Find answers to common questions here – these FAQS are designed to provide a better understanding of metal cladding building systems and their various applications.

If you cannot find the answer to your question here, please contact MCRMA on 01633 895633 or via the technical hotline.

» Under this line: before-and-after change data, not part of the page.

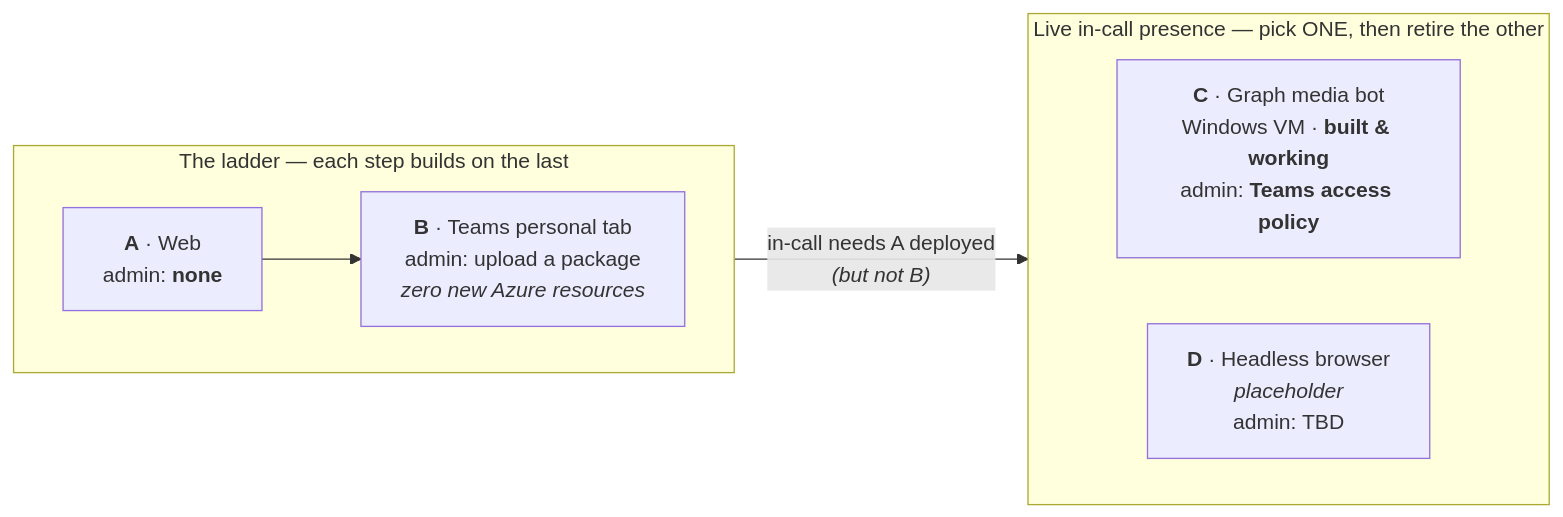
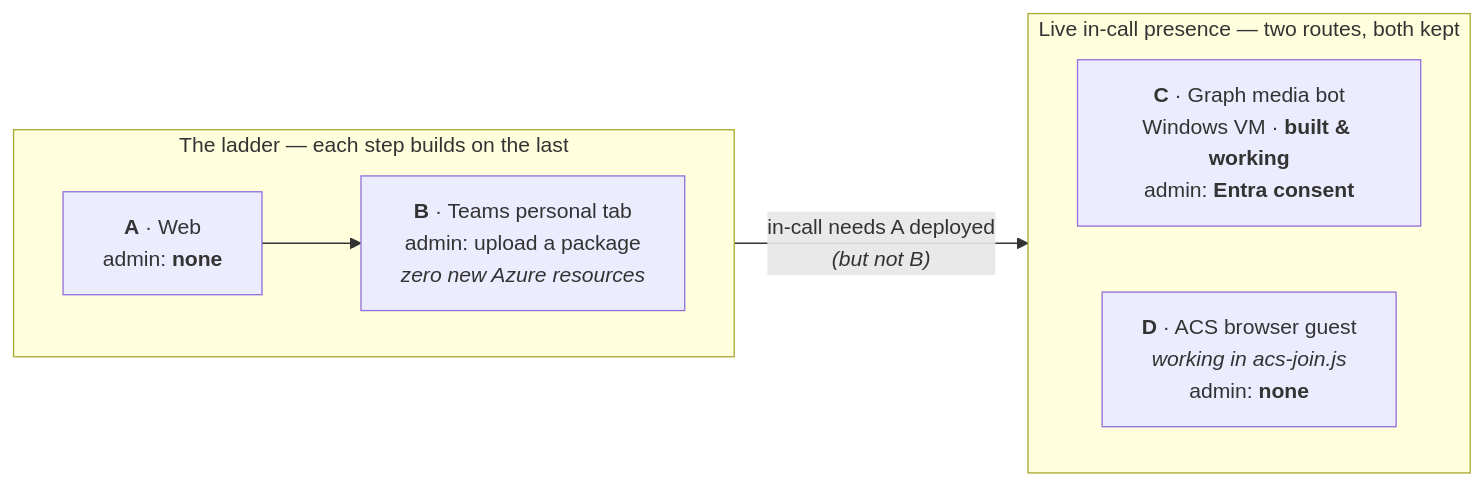
Before and after one commit to SridharArrabelly/avatar-forge: the diagram in docs/channels/README.md, drawn with Mermaid. The commit also changed other lines of this file and 50 other files, not shown here.

First line of the commit message:
Make the in-call browser joiner hear the room, share the web app's pipeline, and raise the infra defaults (#88)

````diff
--- a/docs/channels/README.md
+++ b/docs/channels/README.md
@@ -49,17 +53,17 @@
 ```mermaid
 flowchart LR
     subgraph Ladder["The ladder — each step builds on the last"]
         direction LR
         A["<b>A</b> · Web<br/>admin: <b>none</b>"]
         B["<b>B</b> · Teams personal tab<br/>admin: upload a package<br/><i>zero new Azure resources</i>"]
         A --> B
     end
 
-    subgraph Rivals["Live in-call presence — pick ONE, then retire the other"]
+    subgraph Rivals["Live in-call presence — two routes, both kept"]
         direction LR
-        C["<b>C</b> · Graph media bot<br/>Windows VM · <b>built &amp; working</b><br/>admin: <b>Teams access policy</b>"]
-        D["<b>D</b> · Headless browser<br/><i>placeholder</i><br/>admin: TBD"]
+        C["<b>C</b> · Graph media bot<br/>Windows VM · <b>built &amp; working</b><br/>admin: <b>Entra consent</b>"]
+        D["<b>D</b> · ACS browser guest<br/><i>working in acs-join.js</i><br/>admin: <b>none</b>"]
     end
 
     A -- "in-call needs A deployed<br/><i>(but not B)</i>" --> Rivals
 ```
````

Air-tightness requirements mean that the effective side and end lap sealing of lining sheets in built-up cladding systems is key. The sealing of side laps on lining sheets also contributes towards the effective sealing of the building against the transfer of vapour from the inside of the building into the cavity.
Side lap sealing: During the site assembly of built-up cladding systems the side laps of the joints between adjacent lining sheets must be sealed adequately using 50mm x 1mm tape. The sealing strip must lap either side of the side joint and must be in full and bonded contact along the length of the sheet. Cold or damp site conditions can affect the adhesive properties of the tape; therefore ensure that the tape is “brushed down” onto the joint before the insulation is laid.
End lap sealing: The end lap of lining sheets must be fully sealed to provide adequate air and vapour sealing. Butyl strip should be positioned within the end lap in a continuous unbroken length and it should form around the shape of the profile without stretching. Particular care should be taken at corners and junctions to ensure continuity of the seal. To complete the end lap joint a series of fasteners should be inserted through the lap into the underlying purlin to pull the joint together and provide fixture for the lining panels.

Built up system end lap detail (metal over GRP rooflight), three runs of butyl sealant

The position and size of butyl mastic seal in the overlap joints of outer sheets can have a significant effect on the overall performance and weather tightness of profiled roofing and cladding systems. The sealing strip is introduced into the lap to prevent the ingress of dirt and water from the weather side and to prevent the potential risk of condensate from entering the top of the lap from the inside.

The sealing strip or bead must be in full contact with both surfaces of the joint; it must be flexible enough to deform around the shape of the profile, resilient enough not to compress excessively under load and yet be flexible enough to withstand movement within the joint. The expansion characteristics of the sealant must be able to accommodate the full movement of the joint and therefore must be specified accordingly. It must also last the life of the building without degrading or cracking.

Please note:

Any uncertainty about the use or application of a product or system should be referred back to the manufacturer for detailed written advice. Manufacturers are best placed to offer advice about their particular products and any variation from their published data during the design or construction process could result in the component or system failing prematurely or not complying with the guarantee or warranty conditions. Additional project specific advice for demanding or complex constructions may also be obtained from one of the independent consultants featured on the MCRMA web site.